The Unfortunate Dys

The prefix dys- derives from the Greek and has a number of unfavourable meanings. In Greek, using this prefix denoted the opposite of anything that was easy, favourable or fortunate, according to the Oxford Dictionary of Etymology. Connotations include: impaired, defective, difficult, slow, wrong, ill, harsh, disordered and bad. There are a number of common … Read more

Bouillon vs. Bullion vs. Boolean

Don’t confuse bouillon with bullion–one is a soup ingredient and the other is gold. Both bouillon and bullion come from Old French, and in fact the same root word, boillon–which refers to the froth on the top of a boiling cauldron. They are pronounced almost the same: Merriam-Webster says that bouillon should be said BOOL-yon, … Read more

Fun With Words: Palindromes

Palindromes are words, phrases or number sequences that read the same way in both directions. Palindrome derives from the Greek for ‘running back again’. Both the Greeks and Romans are known to have enjoyed palindromes. The Greeks also published palindromic poetry. Common words that are palindromes include: civic eye level nun pop radar Some famous … Read more

Months: A History Of Time

Our calendar has changed a lot over the years, but in early Roman times there were only ten months. It was not until 700 BC that the last two months were added by Nuna Pompilus, Rome’s second king, and the calendar got a further shake up in 46 BC when Julius Caesar reformed it, changing … Read more

Rite, Write, Right, Wright

Here are four frequently misspelled words that your computer Spell Check won’t catch. A rite is a ceremonial act. Ex. Catholics celebrate the rite of the Mass. A boy’s first haircut is a rite of passage. The form write is the present tense form of the verb to write. Ex. Please write me a letter. … Read more

A Sweet Story About Marmalade

The other day I was watching the last episode of the Parkinson Show (a UK talk show), when Michael Caine told a story about the origin of the word marmalade. The word refers to a jelly like preserve, usually made of citrus fruits, in which bits of the fruit and rind are suspended. According to … Read more

Positions, Please

Getting the right position is not just about making a good career move or finding your spot on the stage. There are several words that refer to the different positions in which you can lie. Some of these are not just about the body, but about the attitude. Here are some examples. In the 16th … Read more

The Yiddish Handbook: 40 Words You Should Know

The Yiddish language is a wonderful source of rich expressions, especially terms of endearment (and of course, complaints and insults). This article is a follow up on Ten Yiddish Expressions You Should Know. Jewish scriptwriters introduced many Yiddish words into popular culture, which often changed the original meanings drastically. You might be surprised to learn … Read more

Words for Telling the Future

Even as scientists explore Quantum Theory, ancient practices for divining the future continue to flourish. Ronald and Nancy Reagan regularly consulted astrologers, and many newspaper readers check the astrology column before looking at anything else. Tarot readers and palm readers make a living at it. Here are some words writers might want to use in … Read more
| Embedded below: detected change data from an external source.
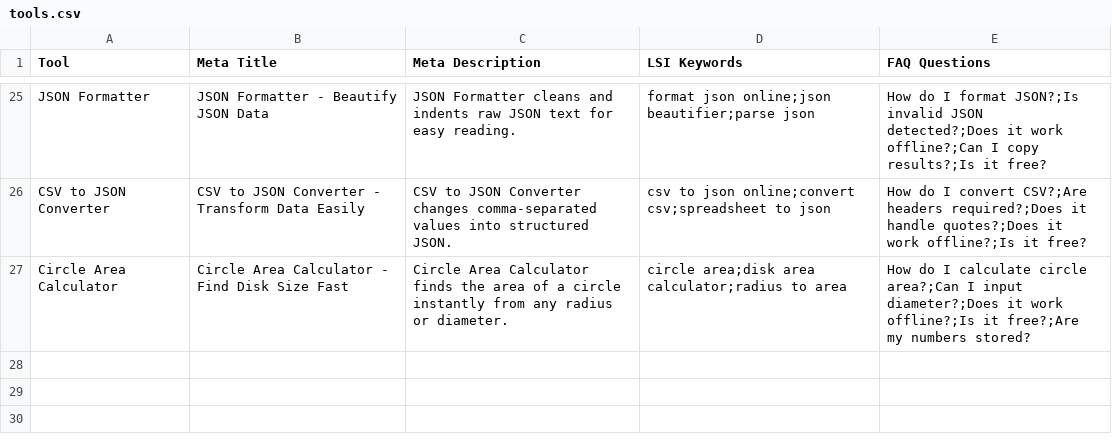
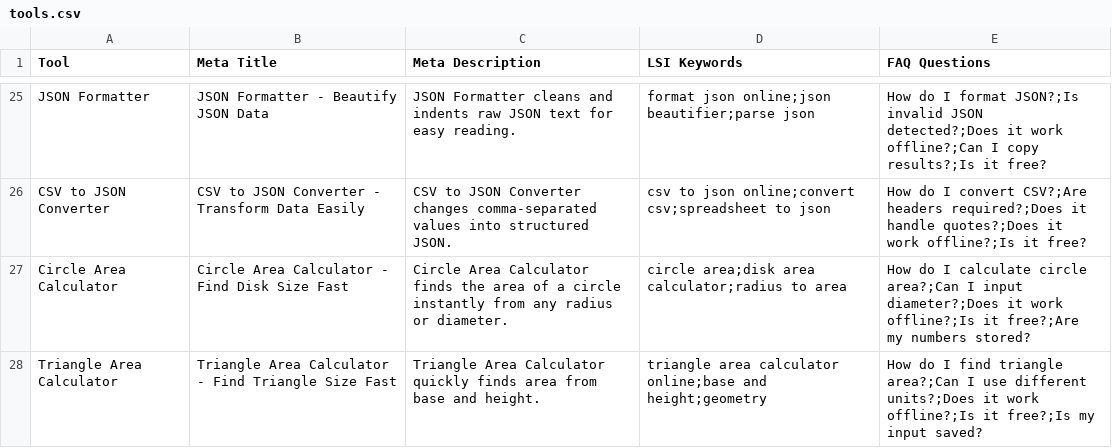
Before and after one commit to eliteandhonor/Tools-website, a CSV file: tools.csv, drawn as a sheet; only a part is shown, gaps mark what is left out.

Commit message:
Add Triangle Area Calculator tool

```diff
--- a/tools.csv
+++ b/tools.csv
@@ -27 +27,2 @@ Tool,Meta Title,Meta Description,LSI Keywords,FAQ Questions
 "Circle Area Calculator","Circle Area Calculator - Find Disk Size Fast","Circle Area Calculator finds the area of a circle instantly from any radius or diameter.","circle area;disk area calculator;radius to area","How do I calculate circle area?;Can I input diameter?;Does it work offline?;Is it free?;Are my numbers stored?"
+"Triangle Area Calculator","Triangle Area Calculator - Find Triangle Size Fast","Triangle Area Calculator quickly finds area from base and height.","triangle area calculator online;base and height;geometry","How do I find triangle area?;Can I use different units?;Does it work offline?;Is it free?;Is my input saved?"
```
Also changed, not shown: 4 other files.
Days: A History Of Time

The history of the names of the days of the week is a tangled one. The Greeks named the days of the week after their gods, but when the Romans were supreme, they substituted the names of their favorite gods for the original Greek names. However, with English being a Germanic language, it’s perhaps no … Read more

Time Words: Era, Epoch, and Eon

Sports writers are fond of saying that the retirement of someone or other marks “the end of an era.” What is an era? And is it different from an epoch? What about an eon? All three words denote a period of time. All three have specialized meanings for geologists. Here are their most common meanings … Read more

Festive Words

I love the Christmas season. The process of decorating, choosing gifts with care, preparing seasonal food and spending time with friends and family really appeals to me. With that in mind, here are the origins of some popular seasonal words. decorate Meaning to adorn, decorate dates from the 16th century. However, its seasonal meaning of … Read more